Responding to the needs of vulnerable workers who are trapped in abusive, flexible contracts, the Socialists and Democrats led today in the employment and social affairs committee a majority to improve working conditions and set new rights for millions of workers across the EU. The vote today paves the way to better protect workers in precarious jobs, and make them more aware of their rights. In spite of efforts from the EPP and the ECR to water down the Directive, S&Ds managed to mobilise a majority to deliver on the promises of the European Social Pillar, adopted in Gothenburg in November 2017.
Javi López, S&D MEP and responsible for the revision of the Written Statement Directive, stated:
“Today’s vote in the employment committee is good news for all European workers and especially the ones in exploitative working conditions. In spite of efforts from the conservatives to give employers even more flexibility than they already have, today’s vote is clear on the need to better protect millions of workers across the EU, including platform workers, on-demand workers, the bogus self-employed and those in zero-hour contracts.
“We S&Ds have fought tooth and nail for the minimum social standards and rights for workers adopted today. We ensured equal pay and conditions and social protection for workers regardless their type of employment relationship. More specifically, we have introduced obligations for member states to tackle zero-hour contracts and we have significantly limited probationary periods. Employers also need to notify workers of assignments earlier, and pay if an assignment is cancelled at the last minute. If not, employers will face sanctions. Training will be considered as working time and paid for by the employer.”
Agnes Jongerius, MEP and S&D spokesperson on employment and social affairs, added:
“All workers deserve decent working conditions.

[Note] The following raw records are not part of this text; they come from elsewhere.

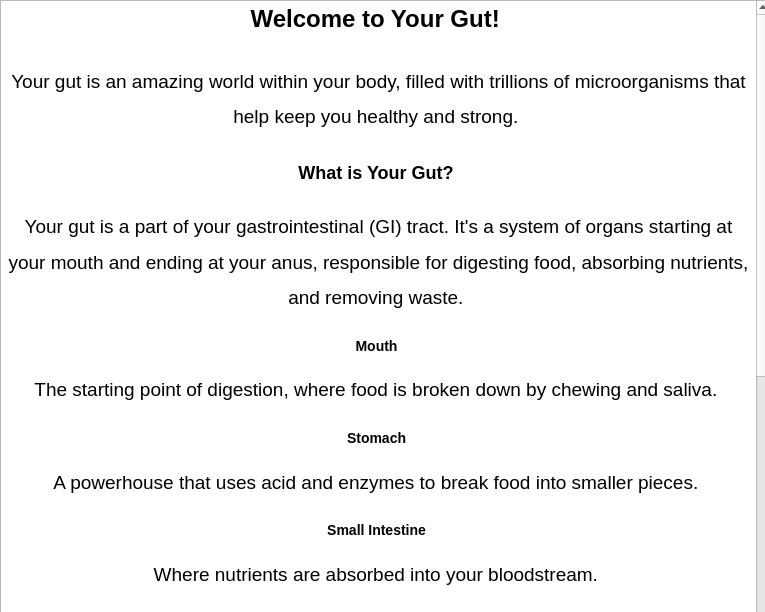
The window that A8EduApp/introtoguthealthwidget.ui (University-of-Utah-CS3505/a9-edu-app-f24-00Calvin00) describes before a commit, drawn with Qt 5.
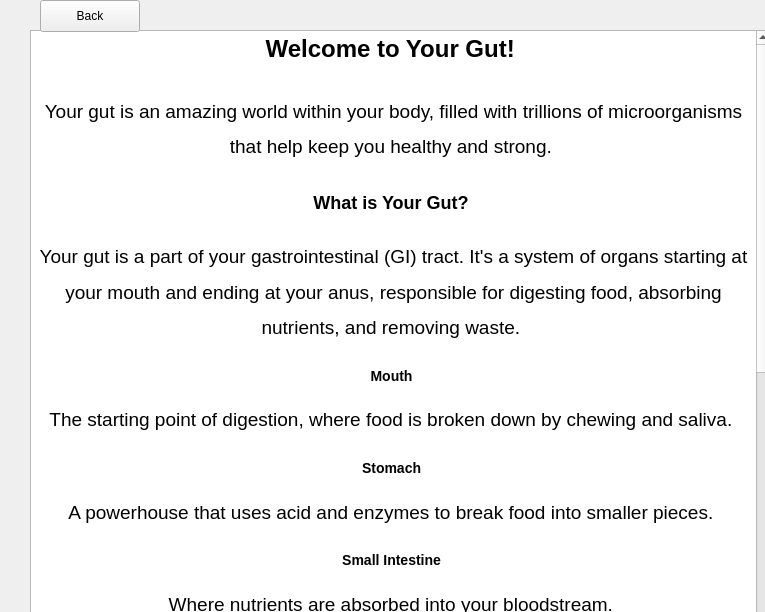
The same window after the commit.

Commit message: Added back buttons for teaching windows

What changed in the file:
```diff
--- a/A8EduApp/introtoguthealthwidget.ui
+++ b/A8EduApp/introtoguthealthwidget.ui
@@ -39,10 +39,10 @@
   <widget class="QTextBrowser" name="textBrowser">
    <property name="geometry">
     <rect>
-     <x>0</x>
-     <y>0</y>
-     <width>771</width>
-     <height>631</height>
+     <x>30</x>
+     <y>30</y>
+     <width>741</width>
+     <height>601</height>
     </rect>
    </property>
    <property name="html">
@@ -75,6 +75,19 @@
 &lt;p align=&quot;center&quot; style=&quot; margin-top:15px; margin-bottom:15px; margin-left:0px; margin-right:0px; -qt-block-indent:0; text-indent:0px; line-height:160%;&quot;&gt; &lt;/p&gt;&lt;/body&gt;&lt;/html&gt;</string>
    </property>
   </widget>
+  <widget class="QPushButton" name="backToTeachingWidgetButton">
+   <property name="geometry">
+    <rect>
+     <x>40</x>
+     <y>0</y>
+     <width>100</width>
+     <height>32</height>
+    </rect>
+   </property>
+   <property name="text">
+    <string>Back</string>
+   </property>
+  </widget>
  </widget>
  <resources/>
  <connections/>
```
The commit also changes 11 other files.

Our vote today sets out standards of protection for workers, and quite frankly, standards of decency for employers. From the moment you start a new job, your employer has to inform you about your rights. I am proud of our fight for closing the legal loopholes that malicious employers use to keep workers from claiming their rights. Social protection, decent working conditions and clear obligations for employers must be guaranteed.”
Note to editors:
The European Parliament will soon enter into negotiations with the member states on the Transparent and Predictable Working Conditions Directive as soon as the mandate is confirmed next week in Strasbourg.